Data records »
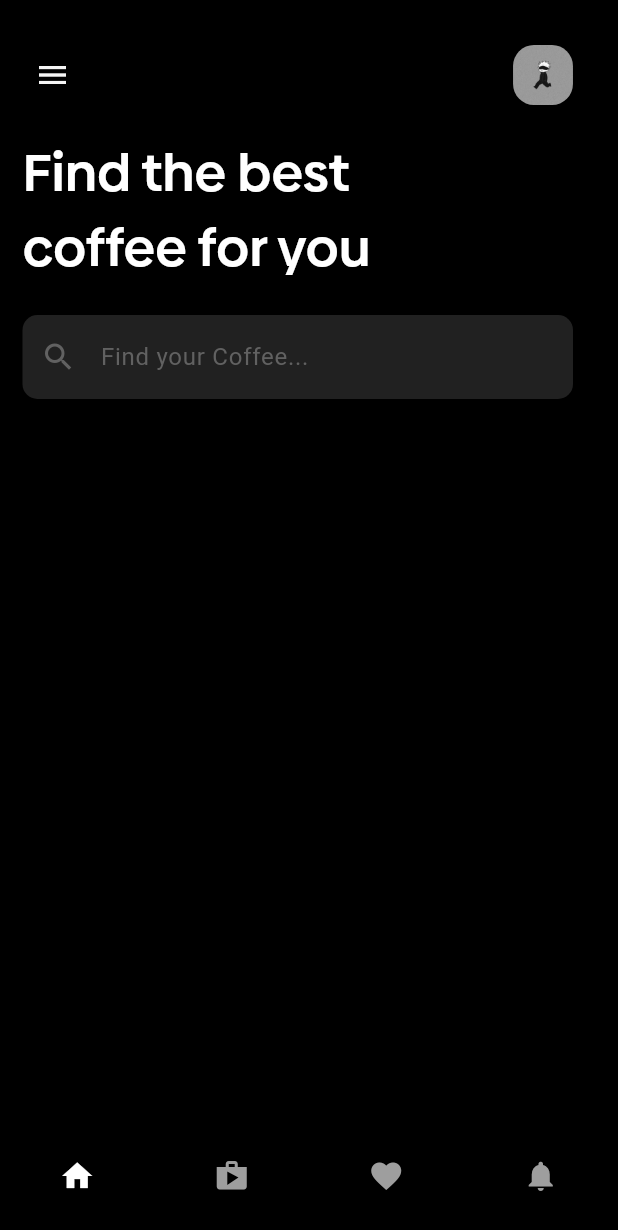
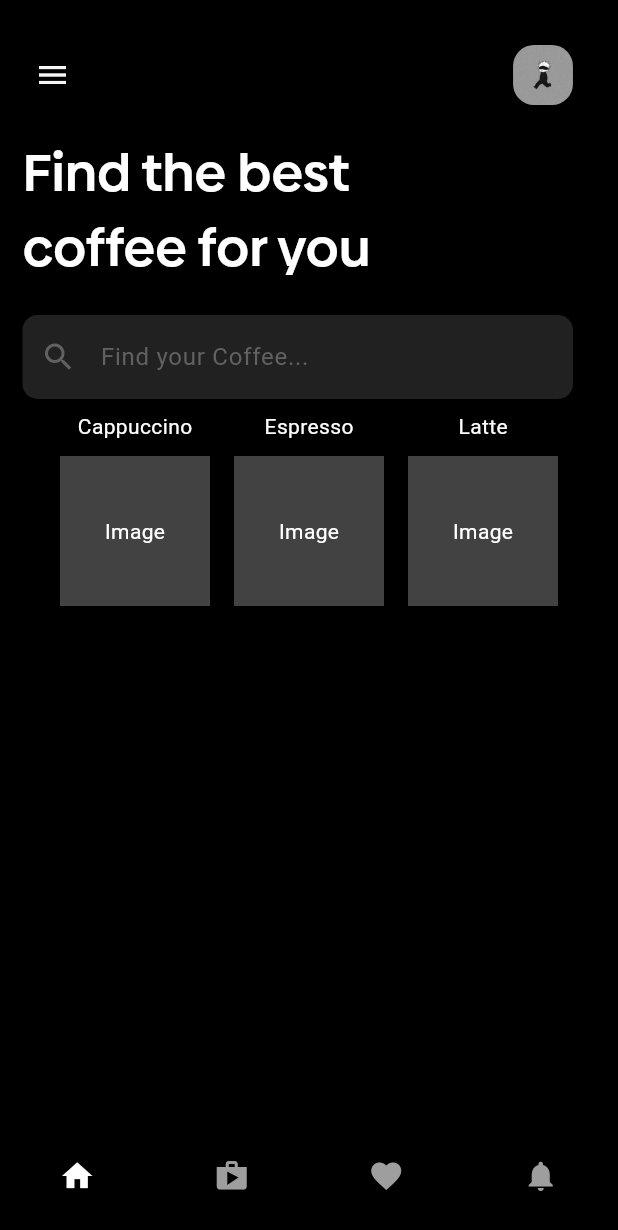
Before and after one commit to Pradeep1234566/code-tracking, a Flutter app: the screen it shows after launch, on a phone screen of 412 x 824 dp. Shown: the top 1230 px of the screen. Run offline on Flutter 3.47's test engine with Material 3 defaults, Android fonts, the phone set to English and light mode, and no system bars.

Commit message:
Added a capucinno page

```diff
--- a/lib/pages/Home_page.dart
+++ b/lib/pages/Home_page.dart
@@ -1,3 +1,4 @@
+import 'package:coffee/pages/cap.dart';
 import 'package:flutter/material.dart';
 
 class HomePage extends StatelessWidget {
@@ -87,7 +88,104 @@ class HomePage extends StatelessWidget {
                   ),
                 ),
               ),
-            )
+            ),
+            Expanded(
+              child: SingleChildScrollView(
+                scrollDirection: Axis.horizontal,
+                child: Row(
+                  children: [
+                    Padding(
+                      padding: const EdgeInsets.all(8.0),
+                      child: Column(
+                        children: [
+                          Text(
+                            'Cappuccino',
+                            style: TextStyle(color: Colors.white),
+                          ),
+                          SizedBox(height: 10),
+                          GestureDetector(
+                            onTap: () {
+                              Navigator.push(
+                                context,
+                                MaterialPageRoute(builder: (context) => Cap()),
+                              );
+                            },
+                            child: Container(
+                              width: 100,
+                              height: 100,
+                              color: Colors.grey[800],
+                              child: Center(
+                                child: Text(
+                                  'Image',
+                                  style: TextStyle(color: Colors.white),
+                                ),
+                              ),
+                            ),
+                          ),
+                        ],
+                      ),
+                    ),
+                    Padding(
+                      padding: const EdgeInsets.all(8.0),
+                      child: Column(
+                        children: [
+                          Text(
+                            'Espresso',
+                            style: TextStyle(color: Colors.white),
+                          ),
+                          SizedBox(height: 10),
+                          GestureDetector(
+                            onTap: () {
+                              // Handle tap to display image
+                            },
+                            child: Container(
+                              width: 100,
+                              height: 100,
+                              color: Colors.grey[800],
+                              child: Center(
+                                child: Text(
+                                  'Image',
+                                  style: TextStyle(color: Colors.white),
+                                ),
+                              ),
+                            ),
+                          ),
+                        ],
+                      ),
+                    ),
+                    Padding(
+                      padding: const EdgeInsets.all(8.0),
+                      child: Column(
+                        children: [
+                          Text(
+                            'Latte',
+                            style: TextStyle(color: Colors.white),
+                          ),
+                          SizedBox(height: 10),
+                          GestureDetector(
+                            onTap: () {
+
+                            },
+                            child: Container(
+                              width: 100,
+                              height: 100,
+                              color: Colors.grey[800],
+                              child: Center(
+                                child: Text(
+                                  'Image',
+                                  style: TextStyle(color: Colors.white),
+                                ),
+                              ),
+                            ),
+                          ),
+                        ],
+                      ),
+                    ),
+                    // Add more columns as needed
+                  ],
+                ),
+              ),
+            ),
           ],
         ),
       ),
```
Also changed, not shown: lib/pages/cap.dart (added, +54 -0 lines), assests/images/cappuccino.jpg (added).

---

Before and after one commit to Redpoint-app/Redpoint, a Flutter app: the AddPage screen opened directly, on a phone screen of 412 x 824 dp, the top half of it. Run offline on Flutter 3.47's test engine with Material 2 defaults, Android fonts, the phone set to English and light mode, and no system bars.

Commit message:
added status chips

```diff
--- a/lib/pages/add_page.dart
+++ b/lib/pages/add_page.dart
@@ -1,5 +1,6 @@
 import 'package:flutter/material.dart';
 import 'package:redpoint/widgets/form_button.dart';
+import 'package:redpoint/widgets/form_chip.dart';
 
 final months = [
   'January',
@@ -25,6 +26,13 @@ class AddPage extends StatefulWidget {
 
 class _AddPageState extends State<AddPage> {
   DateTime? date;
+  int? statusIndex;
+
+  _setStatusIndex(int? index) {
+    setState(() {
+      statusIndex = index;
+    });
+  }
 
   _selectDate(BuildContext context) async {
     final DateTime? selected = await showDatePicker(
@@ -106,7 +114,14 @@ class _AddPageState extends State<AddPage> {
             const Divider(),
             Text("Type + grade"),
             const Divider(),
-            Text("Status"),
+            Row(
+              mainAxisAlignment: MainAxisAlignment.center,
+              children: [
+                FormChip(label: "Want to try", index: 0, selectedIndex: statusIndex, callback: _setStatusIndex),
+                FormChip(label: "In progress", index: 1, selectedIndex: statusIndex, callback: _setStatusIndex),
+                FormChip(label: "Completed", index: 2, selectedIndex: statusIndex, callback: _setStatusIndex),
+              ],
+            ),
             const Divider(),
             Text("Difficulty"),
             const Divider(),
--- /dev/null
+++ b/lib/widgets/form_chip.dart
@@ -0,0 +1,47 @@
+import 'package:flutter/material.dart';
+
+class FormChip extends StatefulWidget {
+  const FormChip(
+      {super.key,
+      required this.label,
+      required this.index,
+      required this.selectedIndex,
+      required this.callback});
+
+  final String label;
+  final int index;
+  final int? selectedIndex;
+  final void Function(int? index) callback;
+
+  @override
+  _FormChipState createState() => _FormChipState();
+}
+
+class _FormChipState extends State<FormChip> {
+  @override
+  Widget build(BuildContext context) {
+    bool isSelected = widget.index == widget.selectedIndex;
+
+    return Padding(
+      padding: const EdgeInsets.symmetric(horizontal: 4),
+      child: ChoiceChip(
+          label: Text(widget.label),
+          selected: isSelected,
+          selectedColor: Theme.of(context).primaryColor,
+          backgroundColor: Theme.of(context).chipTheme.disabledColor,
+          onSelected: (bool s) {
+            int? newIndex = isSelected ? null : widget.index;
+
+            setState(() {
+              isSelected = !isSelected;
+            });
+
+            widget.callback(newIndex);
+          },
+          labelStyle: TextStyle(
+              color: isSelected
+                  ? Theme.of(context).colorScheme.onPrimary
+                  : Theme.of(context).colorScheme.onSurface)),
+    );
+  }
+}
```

Exercise directions » Report every line of the material above in which "this" appears.

Exercise result »
+      required this.label,
+      required this.index,
+      required this.selectedIndex,
+      required this.callback});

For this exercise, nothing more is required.